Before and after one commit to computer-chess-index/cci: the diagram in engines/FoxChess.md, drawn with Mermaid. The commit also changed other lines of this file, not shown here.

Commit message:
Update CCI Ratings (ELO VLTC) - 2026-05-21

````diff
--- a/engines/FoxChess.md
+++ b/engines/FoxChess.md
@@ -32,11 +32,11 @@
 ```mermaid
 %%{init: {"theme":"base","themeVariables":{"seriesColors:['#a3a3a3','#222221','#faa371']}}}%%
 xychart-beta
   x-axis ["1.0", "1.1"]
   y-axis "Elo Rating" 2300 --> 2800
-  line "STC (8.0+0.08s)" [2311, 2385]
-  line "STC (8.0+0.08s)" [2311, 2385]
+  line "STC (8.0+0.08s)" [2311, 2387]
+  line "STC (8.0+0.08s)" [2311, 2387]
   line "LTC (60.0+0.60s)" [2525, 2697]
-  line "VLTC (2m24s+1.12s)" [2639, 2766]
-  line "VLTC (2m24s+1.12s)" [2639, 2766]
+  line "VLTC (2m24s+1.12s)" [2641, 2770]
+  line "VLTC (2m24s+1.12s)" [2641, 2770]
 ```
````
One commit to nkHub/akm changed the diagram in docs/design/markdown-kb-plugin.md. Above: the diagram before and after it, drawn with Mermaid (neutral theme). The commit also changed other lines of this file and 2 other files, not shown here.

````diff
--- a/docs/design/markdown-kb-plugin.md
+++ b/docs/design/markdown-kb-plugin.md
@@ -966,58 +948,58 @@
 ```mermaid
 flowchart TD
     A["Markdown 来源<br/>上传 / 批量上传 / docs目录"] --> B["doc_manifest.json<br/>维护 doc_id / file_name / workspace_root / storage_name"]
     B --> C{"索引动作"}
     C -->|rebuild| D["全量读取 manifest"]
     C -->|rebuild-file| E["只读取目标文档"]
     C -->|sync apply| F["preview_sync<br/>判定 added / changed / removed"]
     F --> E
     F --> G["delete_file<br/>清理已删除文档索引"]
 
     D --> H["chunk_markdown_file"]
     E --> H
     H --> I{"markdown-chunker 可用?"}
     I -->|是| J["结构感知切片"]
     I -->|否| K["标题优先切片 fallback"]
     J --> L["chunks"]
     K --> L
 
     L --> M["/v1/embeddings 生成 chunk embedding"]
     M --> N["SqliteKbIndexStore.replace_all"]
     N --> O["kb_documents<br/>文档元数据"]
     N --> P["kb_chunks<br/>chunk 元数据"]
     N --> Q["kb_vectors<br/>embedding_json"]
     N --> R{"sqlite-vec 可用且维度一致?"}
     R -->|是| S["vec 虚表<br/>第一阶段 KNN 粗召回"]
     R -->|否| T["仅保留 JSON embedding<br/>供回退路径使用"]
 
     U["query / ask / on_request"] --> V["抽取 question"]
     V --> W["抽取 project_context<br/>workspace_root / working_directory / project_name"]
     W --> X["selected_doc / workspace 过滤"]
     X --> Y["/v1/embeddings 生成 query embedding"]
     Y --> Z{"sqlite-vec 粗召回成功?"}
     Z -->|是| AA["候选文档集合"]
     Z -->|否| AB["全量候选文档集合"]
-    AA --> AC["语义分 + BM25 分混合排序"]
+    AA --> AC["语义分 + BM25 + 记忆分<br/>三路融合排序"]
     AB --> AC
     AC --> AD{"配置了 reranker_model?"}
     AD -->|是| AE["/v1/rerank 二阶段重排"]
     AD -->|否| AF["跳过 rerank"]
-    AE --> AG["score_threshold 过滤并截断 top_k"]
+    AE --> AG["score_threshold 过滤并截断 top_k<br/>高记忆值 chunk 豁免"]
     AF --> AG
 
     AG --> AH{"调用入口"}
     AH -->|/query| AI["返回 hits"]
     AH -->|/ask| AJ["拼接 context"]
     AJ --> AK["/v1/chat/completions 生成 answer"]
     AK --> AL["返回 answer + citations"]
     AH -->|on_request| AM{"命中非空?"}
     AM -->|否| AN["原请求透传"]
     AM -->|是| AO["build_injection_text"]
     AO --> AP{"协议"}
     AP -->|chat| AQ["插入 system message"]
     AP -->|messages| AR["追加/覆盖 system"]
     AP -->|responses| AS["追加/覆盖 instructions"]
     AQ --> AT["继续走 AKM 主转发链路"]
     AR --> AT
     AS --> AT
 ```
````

::::

Exercise prompt: Apply a filter to the listing above so that only lines with "FoxChess" are kept, and copy those lines.

Expected output:
Before and after one commit to computer-chess-index/cci: the diagram in engines/FoxChess.md, drawn with Mermaid. The commit also changed other lines of this file, not shown here.
--- a/engines/FoxChess.md
+++ b/engines/FoxChess.md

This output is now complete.